The union, for its part, has said the idea isn’t acceptable but that members are exploring “the possibility of giving a little to get a lot back — with strong contractual guarantees.”
And it isn’t just teachers who are worried about this. Principals’ salaries rise and fall with those of teachers, so they and other educators would take the hit, too.
Teachers are especially riled about this idea because the average teacher salary in the school district last year was $64,318 — lower than many nearby districts like Sweetwater ($72,682), San Dieguito ($75,272) and La Mesa-Spring Valley ($72,019), according to an analysis by the Sacramento Bee. The California average is $66,995.

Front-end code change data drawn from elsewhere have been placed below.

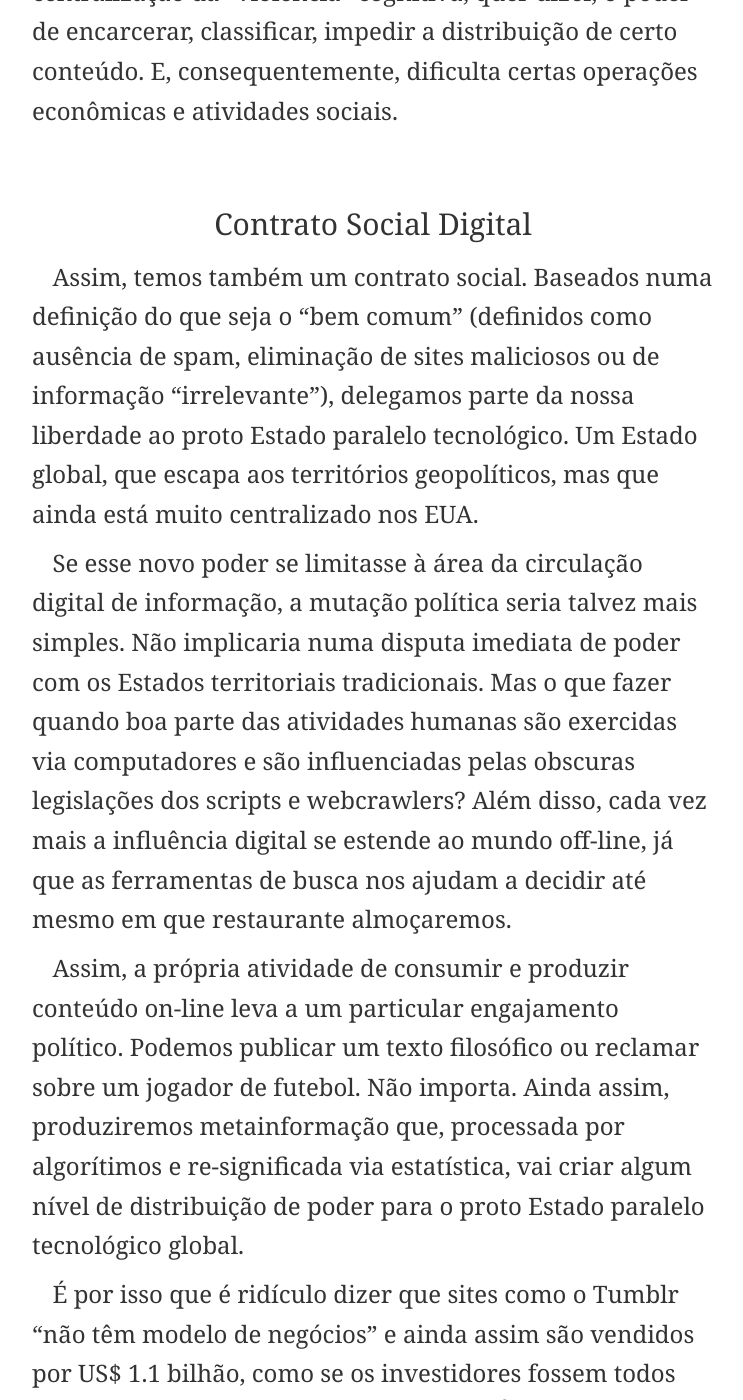
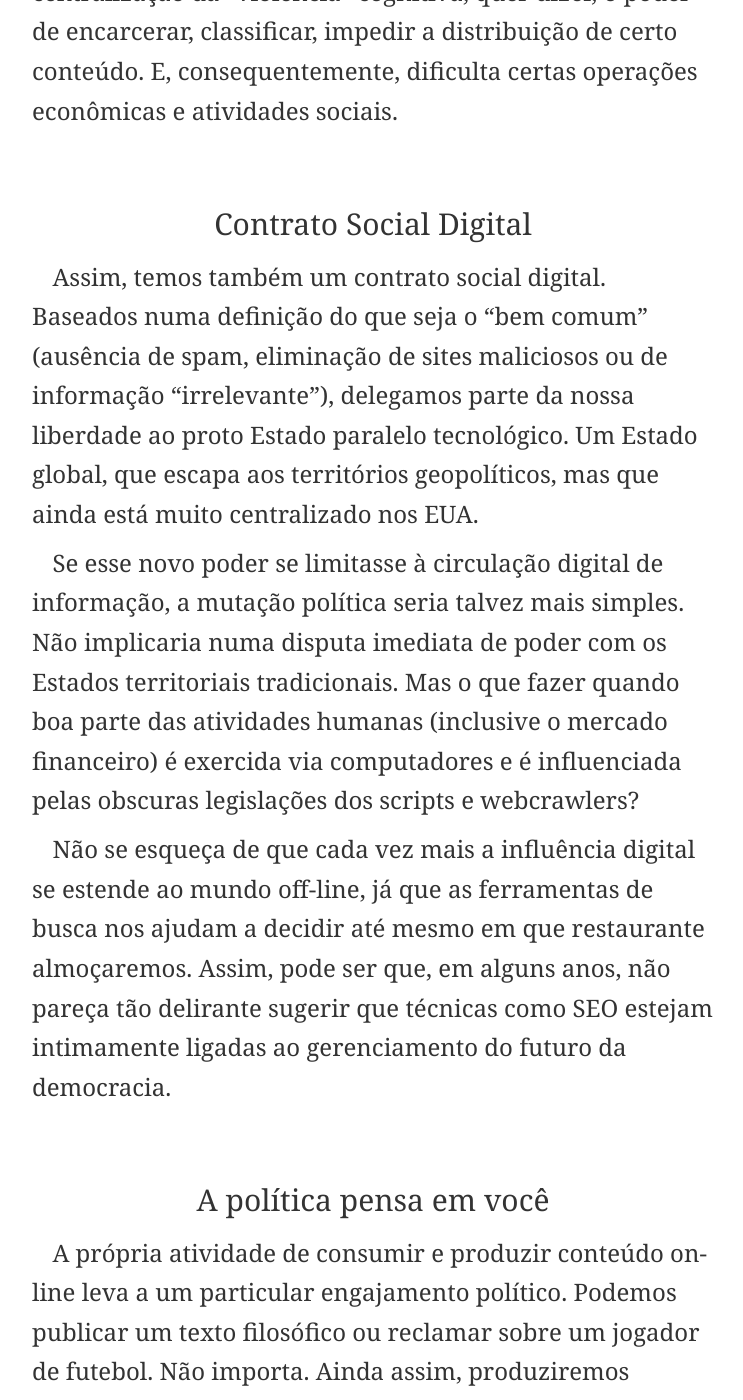
Before and after one commit to eduf/eduf.github.com, a Jekyll site: the page built from _posts/2013-06-08-o-estado-paralelo-digital-global.md, in a window 1280 px wide and 1400 px high, scrolled down 4193 px. Shown: the whole window, without its empty margins (267-1010 px from the left). Built offline with Jekyll 4.4.1, drawn with Linux system fonts in a browser that asks for light colours; nearby versions of some CDN libraries; comment, search, counter and statistics services are not loaded; some of the changed text lies outside the part shown.

Commit message:
Melhorando o Estado

```diff
--- a/_includes/head.html
+++ b/_includes/head.html
@@ -1,9 +1,8 @@
 <meta charset="utf-8">
+<meta http-equiv="X-UA-Compatible" content="IE=edge,chrome=1">
 <meta name="viewport" content="width=device-width, initial-scale=1" />
 
-  <title>
-    {{ page.title }}
-  </title>
+<title>{{ page.title }}</title>
 
   <meta name="author" content="Eduardo Fernandes">
   <meta name="description" content="Blog sobre nerdismo Apple, produção de conteúdo, privacidade, tecnologia e jornalismo.">
--- a/_posts/2013-06-08-o-estado-paralelo-digital-global.md
+++ b/_posts/2013-06-08-o-estado-paralelo-digital-global.md
@@ -42,21 +42,25 @@
 
 ## Contrato Social Digital
 
-Assim, temos também um contrato social. Baseados numa definição do que seja o “bem comum” (definidos como ausência de spam, eliminação de sites maliciosos ou de informação “irrelevante”), delegamos parte da nossa liberdade ao proto Estado paralelo tecnológico. Um Estado global, que escapa aos territórios geopolíticos, mas que ainda está muito centralizado nos EUA.
+Assim, temos também um contrato social digital. Baseados numa definição do que seja o “bem comum” (ausência de spam, eliminação de sites maliciosos ou de informação “irrelevante”), delegamos parte da nossa liberdade ao proto Estado paralelo tecnológico. Um Estado global, que escapa aos territórios geopolíticos, mas que ainda está muito centralizado nos EUA.
 
-Se esse novo poder se limitasse à área da circulação digital de informação, a mutação política seria talvez mais simples. Não implicaria numa disputa imediata de poder com os Estados territoriais tradicionais. Mas o que fazer quando boa parte das atividades humanas são exercidas via computadores e são influenciadas pelas obscuras legislações dos scripts e webcrawlers? Além disso, cada vez mais a influência digital se estende ao mundo off-line, já que as ferramentas de busca nos ajudam a decidir até mesmo em que restaurante almoçaremos.
+Se esse novo poder se limitasse à circulação digital de informação, a mutação política seria talvez mais simples. Não implicaria numa disputa imediata de poder com os Estados territoriais tradicionais. Mas o que fazer quando boa parte das atividades humanas (inclusive o mercado financeiro) é exercida via computadores e é influenciada pelas obscuras legislações dos scripts e webcrawlers?
 
-Assim, a própria atividade de consumir e produzir conteúdo on-line leva a um particular engajamento político. Podemos publicar um texto filosófico ou reclamar sobre um jogador de futebol. Não importa. Ainda assim, produziremos metainformação que, processada por algorítimos e re-significada via estatística, vai criar algum nível de distribuição de poder para o proto Estado paralelo tecnológico global.
+Não se esqueça de que cada vez mais a influência digital se estende ao mundo off-line, já que as ferramentas de busca nos ajudam a decidir até mesmo em que restaurante almoçaremos. Assim, pode ser que, em alguns anos, não pareça tão delirante sugerir que técnicas como SEO estejam intimamente ligadas ao gerenciamento do futuro da democracia.
 
-É por isso que é ridículo dizer que sites como o Tumblr “não têm modelo de negócios” e ainda assim são vendidos por US$ 1.1 bilhão, como se os investidores fossem todos trouxas e jogassem dinheiro pelos ralos. É claro que existe um modelo de negócios: vender metainformação, um dos produtos mais valiosos da atualidade. Além, é claro, do próprio conteúdo produzido gratuitamente por nós, os surfistas da cauda longa.
+## A política pensa em você
 
-Esse sistema político emergente não signica necessariamente que o mundo vá virar um mar de anúncios ou que o FBI invadirá sua casa (o que, afinal, já acontece em alguns casos). Mas que sua vida vai ficar cada vez mais atrelada às regras e “ecossistemas” de certas marcas. Isso implica em mais poder para essas companhias.
+A própria atividade de consumir e produzir conteúdo on-line leva a um particular engajamento político. Podemos publicar um texto filosófico ou reclamar sobre um jogador de futebol. Não importa. Ainda assim, produziremos metainformação que, processada por algorítimos e re-significada via estatística, vai criar algum nível de distribuição de poder para o proto Estado paralelo tecnológico global.
 
-De certa forma, o poder político sempre tende à concentração no exercício e à expansão no território, ainda que seus detentores ocasionais não enxerguem esse movimento. De modo geral, os atores políticos vêm suas atividades como a busca pelo “bem-estar”, pela conveniência ou como a luta pela defesa da liberdade.
+É por isso que é ridículo dizer que companhias como o Tumblr “não têm modelo de negócios” e, ainda assim, são misteriosamente vendidas por US$ 1.1 bilhão. Como se os investidores fossem todos trouxas e jogassem dinheiro pelos ralos. É claro que existe um modelo de negócios: vender metainformação, um dos produtos mais valiosos da atualidade. Além, é claro, da possibilidade de controlar o conteúdo produzido gratuitamente por nós, os surfistas da cauda longa.
+
+Esse sistema político emergente apenas começou a tropeçar nos poderes tradicionais. Ainda parece ser subserviente (se levarmos em conta a informação de que nossos dados são vigiados por órgãos governamentais de inteligência). Mas por quanto tempo? Cada vez mais nossas vidas estão atreladas às regras e ecossistemas de certas marcas. Isso confere mais poder para essas companhias. Portanto, talvez em breve elas não sejam tão "dóceis" aos governos tradicionais.
+
+Ainda que os detentores ocasionais de poder digital não se vejam como atores políticos e sim defensores da conveniência e do "bem comum", eles também possuem ferramentas de lobby e coerção. Assim é melhor que nós deixemos de nos ver apenas como usuários e passemos a nos considerar cidadãos.
 
 ## Política algorítimica
 
-Assim, a política também fica a cada dia mais algorítimica, matemática, digital. E esses novos proto Estados disputam entre si em torno de três fatores:
+Como vimos, a política também fica a cada dia mais algorítimica, matemática, digital. Esses novos proto Estados disputam entre si em torno de três fatores:
 
 1. Quem tem os “maiores computadores”, como diria [Jaron Lanier](http://www.salon.com/2013/05/12/jaron_lanier_the_internet_destroyed_the_middle_class/) — a maior capacidade de armazenar, processar e distribuir dados.
 
```
Also changed, not shown: 1 other file.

There’s another factor to look at, though, when it comes to salaries and spending. While teacher salaries are low, San Diego Unified has historically been more heavily staffed with teachers than other school districts. I ran the numbers for last year: There were roughly 18 students per San Diego Unified teacher, compared to roughly 23 students per teacher in the Sweetwater or San Dieguito school districts.
That low student-to-teacher ratio may make you scratch your head, especially when you see class sizes in many schools. But “teachers” also includes people who are teachers but not necessarily tasked with their own classroom, like the resource teachers who help struggling teachers. Those same jobs may be performed by workers who aren’t teachers in other school districts, which complicates any comparison.

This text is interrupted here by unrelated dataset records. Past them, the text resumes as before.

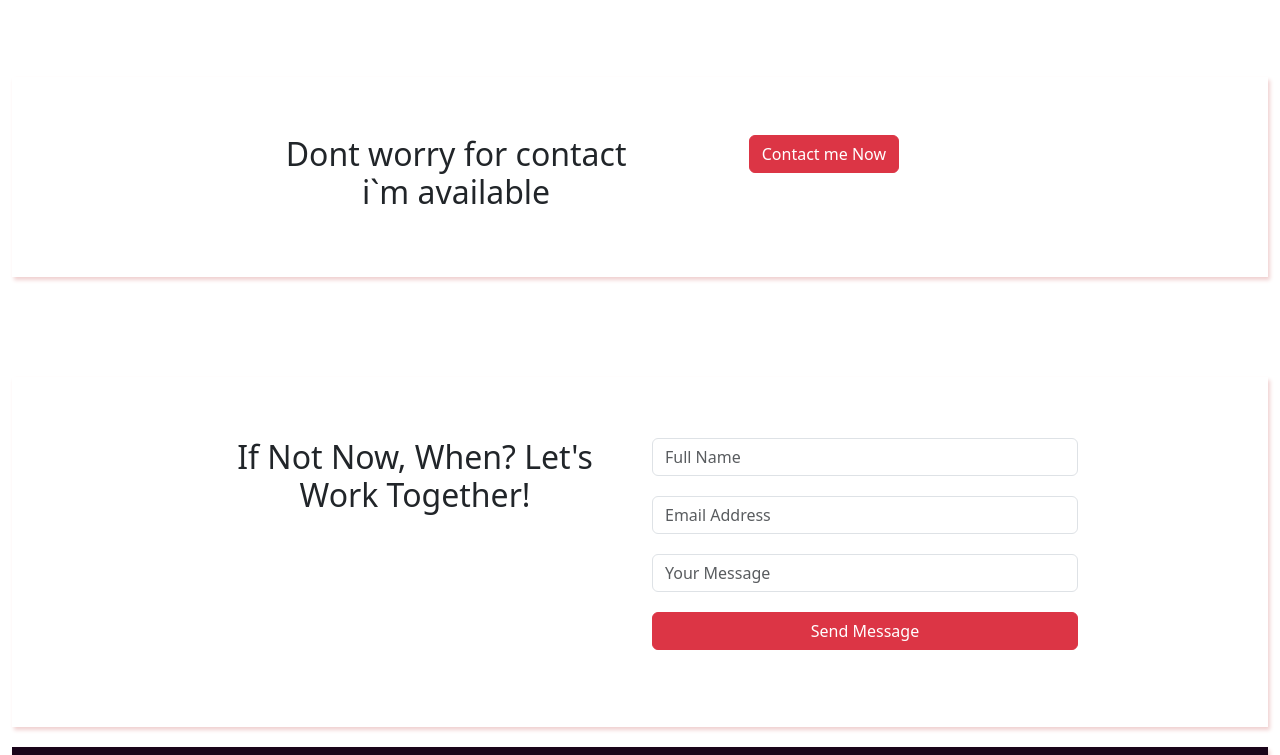
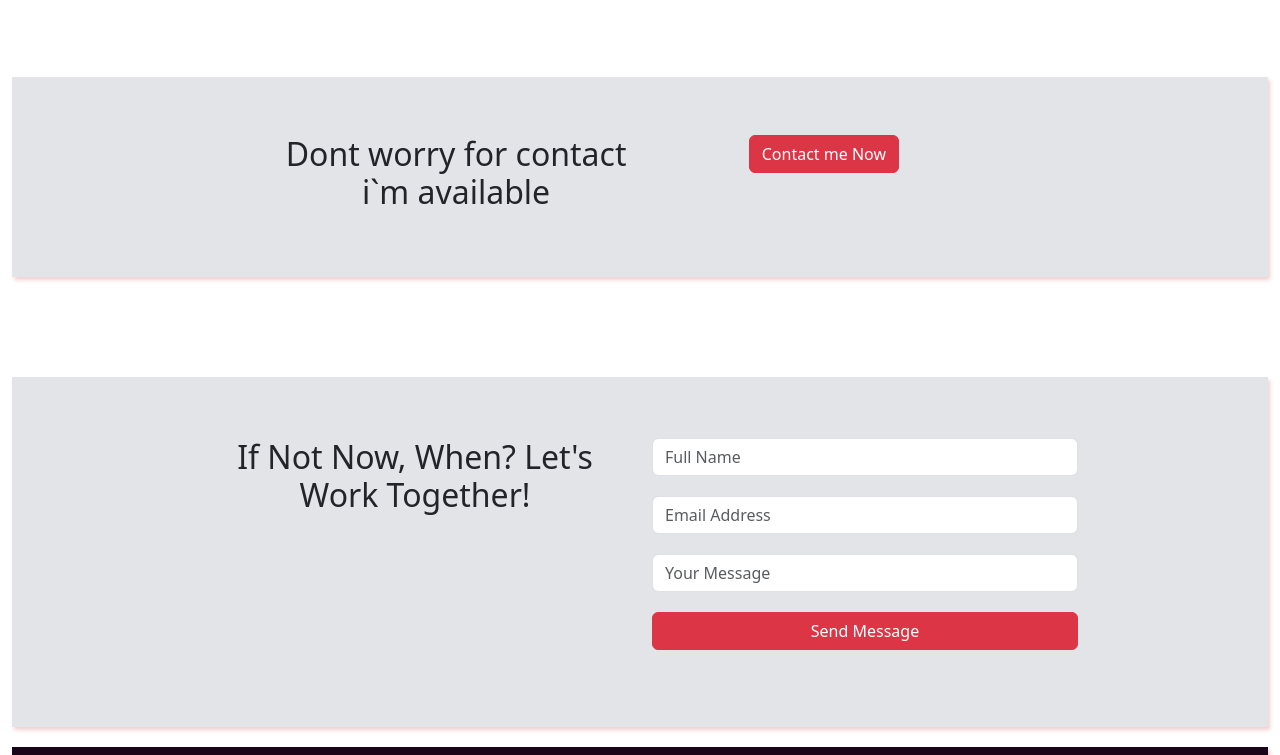
Before and after one commit to BhanuPratapdewangan/Portfolio, a plain HTML site: page index.html in a window 1280 px wide. Shown: the part 1405-2160 px from the top of the page. Drawn offline with nearby package versions, Linux system fonts and the light colour scheme.

Commit message:
Update style.css

```diff
--- a/src/Style/style.css
+++ b/src/Style/style.css
@@ -91,7 +91,7 @@ header
 }
 .banner
 {
-    background-image: url("src/Style/banner.jpg");
+    background-image: url("./banner.jpg");
     height: 400px;
     margin-top:10px;
     box-shadow: 2px 4px 4px rgb(240, 208, 208);
@@ -197,7 +197,7 @@ main
 }
 .contact-banner
 {
-    background: url("public/Images/banner3.jpg");
+    background: url("/public/Images/banner3.jpg");
     height: 200px;
     width: 100%;
     display: flex;
@@ -210,7 +210,7 @@ main
 }
 #textMessage
 {
-    background: url("public/Images/banner3.jpg");
+    background: url("/public/Images/banner3.jpg");
     margin-top: 100px;
     height: 350px;
     width: 100%;
```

Does that pattern of keeping more teachers — but at lower pay — hold for this year? I’m getting some numbers to check. The teachers union is expected to respond to the pay proposal this week.
— EMILY ALPERT